• **What to work on**: Below is a block of entries; repeat exactly the lines starting at the line that contains "D[Data Quality Checks]" and ending at the line that contains "DAG] -.->|Orchestrates| B", both included.

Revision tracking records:

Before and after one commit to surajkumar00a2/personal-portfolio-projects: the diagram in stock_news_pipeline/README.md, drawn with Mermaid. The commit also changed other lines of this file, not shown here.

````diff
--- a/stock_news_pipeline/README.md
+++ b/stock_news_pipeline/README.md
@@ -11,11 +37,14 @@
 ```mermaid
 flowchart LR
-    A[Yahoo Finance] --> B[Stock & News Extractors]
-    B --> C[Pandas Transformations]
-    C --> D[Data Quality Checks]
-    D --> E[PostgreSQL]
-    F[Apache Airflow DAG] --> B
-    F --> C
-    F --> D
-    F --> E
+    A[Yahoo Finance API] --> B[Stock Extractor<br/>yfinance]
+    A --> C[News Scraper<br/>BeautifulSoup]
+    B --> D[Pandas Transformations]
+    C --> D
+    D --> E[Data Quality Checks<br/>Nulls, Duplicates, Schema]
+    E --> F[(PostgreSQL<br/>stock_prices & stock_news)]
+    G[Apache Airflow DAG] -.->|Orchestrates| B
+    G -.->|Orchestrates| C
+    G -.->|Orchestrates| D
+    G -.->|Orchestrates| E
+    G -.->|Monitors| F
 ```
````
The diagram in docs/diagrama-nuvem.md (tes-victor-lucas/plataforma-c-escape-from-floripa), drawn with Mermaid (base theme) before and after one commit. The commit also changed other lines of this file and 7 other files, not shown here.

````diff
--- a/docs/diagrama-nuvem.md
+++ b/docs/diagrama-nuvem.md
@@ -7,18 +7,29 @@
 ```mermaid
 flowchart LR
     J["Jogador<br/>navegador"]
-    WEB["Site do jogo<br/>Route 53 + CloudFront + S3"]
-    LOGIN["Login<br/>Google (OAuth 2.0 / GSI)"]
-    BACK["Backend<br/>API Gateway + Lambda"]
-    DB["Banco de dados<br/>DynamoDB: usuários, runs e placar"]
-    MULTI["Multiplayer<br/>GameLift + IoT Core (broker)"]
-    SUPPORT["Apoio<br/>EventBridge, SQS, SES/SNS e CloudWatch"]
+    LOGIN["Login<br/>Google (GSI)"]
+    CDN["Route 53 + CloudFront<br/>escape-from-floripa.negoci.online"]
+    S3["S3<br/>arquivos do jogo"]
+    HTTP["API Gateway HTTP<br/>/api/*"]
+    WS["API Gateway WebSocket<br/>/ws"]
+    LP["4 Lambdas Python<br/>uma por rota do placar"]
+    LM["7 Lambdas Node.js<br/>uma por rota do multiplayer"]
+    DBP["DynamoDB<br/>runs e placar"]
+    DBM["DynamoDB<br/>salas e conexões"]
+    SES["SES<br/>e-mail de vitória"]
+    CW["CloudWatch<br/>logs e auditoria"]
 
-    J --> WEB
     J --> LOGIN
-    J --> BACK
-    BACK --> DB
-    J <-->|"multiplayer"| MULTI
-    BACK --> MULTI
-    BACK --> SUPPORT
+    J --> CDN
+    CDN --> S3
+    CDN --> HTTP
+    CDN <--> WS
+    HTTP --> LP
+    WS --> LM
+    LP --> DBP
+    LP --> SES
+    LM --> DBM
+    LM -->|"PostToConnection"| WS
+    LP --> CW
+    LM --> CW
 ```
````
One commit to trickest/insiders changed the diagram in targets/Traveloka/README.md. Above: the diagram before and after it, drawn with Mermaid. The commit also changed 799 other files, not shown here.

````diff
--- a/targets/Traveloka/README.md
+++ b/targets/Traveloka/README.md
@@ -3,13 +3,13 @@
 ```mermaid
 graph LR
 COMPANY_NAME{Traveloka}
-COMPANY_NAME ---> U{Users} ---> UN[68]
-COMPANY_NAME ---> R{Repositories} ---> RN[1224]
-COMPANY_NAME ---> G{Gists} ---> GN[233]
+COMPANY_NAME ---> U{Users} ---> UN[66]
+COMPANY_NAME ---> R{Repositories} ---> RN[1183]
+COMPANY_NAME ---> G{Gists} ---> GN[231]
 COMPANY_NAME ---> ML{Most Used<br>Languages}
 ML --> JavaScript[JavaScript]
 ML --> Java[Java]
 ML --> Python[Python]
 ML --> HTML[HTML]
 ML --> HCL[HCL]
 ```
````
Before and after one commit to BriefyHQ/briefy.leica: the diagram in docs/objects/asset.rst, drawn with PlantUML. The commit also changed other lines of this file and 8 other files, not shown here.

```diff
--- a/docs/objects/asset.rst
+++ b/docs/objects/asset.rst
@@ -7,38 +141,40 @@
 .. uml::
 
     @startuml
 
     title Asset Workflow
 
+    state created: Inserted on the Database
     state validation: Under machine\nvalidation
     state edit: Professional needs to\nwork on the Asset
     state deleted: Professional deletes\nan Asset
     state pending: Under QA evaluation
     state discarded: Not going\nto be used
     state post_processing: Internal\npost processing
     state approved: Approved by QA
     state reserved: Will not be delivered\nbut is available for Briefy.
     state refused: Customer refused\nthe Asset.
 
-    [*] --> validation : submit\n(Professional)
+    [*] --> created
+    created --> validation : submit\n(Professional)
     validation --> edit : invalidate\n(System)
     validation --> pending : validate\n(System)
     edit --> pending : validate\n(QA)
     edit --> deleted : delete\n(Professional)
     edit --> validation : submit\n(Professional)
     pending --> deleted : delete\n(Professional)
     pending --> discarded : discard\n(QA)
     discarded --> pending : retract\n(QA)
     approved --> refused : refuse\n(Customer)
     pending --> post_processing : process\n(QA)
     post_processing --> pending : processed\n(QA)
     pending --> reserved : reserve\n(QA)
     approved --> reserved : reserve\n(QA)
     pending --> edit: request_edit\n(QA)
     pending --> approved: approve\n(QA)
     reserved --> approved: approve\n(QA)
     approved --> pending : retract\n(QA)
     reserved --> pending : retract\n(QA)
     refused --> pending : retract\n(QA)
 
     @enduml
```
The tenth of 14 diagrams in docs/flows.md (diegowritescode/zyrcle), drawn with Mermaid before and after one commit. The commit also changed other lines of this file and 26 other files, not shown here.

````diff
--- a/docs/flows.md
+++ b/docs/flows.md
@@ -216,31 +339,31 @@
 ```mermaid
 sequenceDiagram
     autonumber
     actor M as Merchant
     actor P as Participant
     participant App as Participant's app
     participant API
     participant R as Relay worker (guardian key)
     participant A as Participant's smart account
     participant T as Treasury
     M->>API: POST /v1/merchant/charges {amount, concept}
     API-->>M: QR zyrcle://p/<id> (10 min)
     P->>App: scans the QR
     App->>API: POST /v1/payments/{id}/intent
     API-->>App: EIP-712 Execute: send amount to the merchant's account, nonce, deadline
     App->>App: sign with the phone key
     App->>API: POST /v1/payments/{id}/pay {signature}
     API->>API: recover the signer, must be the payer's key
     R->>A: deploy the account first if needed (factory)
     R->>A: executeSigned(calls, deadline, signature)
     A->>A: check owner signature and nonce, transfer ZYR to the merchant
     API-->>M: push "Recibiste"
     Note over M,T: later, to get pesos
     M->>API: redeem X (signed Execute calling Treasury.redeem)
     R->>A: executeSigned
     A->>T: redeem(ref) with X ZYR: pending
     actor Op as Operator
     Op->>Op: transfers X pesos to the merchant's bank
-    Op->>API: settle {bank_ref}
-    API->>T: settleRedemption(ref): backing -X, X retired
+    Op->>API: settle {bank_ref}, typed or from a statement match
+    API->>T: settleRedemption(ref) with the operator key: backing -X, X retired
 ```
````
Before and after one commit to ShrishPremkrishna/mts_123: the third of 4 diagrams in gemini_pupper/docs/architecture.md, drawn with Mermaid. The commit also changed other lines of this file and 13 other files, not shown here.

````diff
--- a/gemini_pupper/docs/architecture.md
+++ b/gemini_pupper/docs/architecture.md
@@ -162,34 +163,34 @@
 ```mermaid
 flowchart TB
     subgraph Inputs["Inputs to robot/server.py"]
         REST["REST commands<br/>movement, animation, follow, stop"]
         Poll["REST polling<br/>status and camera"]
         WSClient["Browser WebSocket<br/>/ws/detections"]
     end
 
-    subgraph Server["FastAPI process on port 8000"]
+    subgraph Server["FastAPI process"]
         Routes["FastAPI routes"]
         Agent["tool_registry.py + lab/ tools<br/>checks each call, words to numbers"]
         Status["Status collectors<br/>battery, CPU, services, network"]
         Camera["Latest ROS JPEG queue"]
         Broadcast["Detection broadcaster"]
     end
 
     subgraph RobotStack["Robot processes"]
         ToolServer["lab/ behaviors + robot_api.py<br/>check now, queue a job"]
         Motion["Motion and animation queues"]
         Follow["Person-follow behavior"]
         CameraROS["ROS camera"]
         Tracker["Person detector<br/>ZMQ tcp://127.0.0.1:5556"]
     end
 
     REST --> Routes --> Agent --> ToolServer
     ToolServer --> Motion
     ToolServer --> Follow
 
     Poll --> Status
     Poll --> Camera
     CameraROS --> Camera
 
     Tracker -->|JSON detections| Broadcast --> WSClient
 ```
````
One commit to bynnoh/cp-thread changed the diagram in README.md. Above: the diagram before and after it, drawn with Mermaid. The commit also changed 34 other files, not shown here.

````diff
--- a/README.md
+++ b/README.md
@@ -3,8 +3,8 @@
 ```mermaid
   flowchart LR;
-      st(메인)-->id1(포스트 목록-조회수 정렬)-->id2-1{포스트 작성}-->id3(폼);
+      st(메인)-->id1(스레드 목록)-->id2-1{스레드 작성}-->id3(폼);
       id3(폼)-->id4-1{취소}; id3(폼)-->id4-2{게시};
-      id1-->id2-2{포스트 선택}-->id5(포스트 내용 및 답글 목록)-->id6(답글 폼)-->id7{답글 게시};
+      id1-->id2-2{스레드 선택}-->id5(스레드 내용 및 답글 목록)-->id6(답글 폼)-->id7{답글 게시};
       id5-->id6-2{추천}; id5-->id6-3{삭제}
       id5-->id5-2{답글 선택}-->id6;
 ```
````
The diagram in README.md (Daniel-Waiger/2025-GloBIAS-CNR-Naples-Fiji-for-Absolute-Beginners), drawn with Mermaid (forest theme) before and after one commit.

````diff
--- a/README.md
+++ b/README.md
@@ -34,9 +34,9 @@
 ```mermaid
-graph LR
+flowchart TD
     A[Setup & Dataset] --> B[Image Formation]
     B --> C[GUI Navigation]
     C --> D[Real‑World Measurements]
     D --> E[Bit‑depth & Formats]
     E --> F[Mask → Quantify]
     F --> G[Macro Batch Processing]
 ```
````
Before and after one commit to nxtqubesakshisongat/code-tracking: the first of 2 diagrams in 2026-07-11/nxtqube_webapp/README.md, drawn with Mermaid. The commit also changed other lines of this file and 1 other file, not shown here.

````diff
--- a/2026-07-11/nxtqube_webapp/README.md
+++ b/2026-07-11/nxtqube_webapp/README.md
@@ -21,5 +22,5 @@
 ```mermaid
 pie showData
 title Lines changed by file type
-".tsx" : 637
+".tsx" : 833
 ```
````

• **Solution for this problem**:
-    C --> D[Data Quality Checks]
-    D --> E[PostgreSQL]
-    F[Apache Airflow DAG] --> B
-    F --> C
-    F --> D
-    F --> E
+    A[Yahoo Finance API] --> B[Stock Extractor<br/>yfinance]
+    A --> C[News Scraper<br/>BeautifulSoup]
+    B --> D[Pandas Transformations]
+    C --> D
+    D --> E[Data Quality Checks<br/>Nulls, Duplicates, Schema]
+    E --> F[(PostgreSQL<br/>stock_prices & stock_news)]
+    G[Apache Airflow DAG] -.->|Orchestrates| B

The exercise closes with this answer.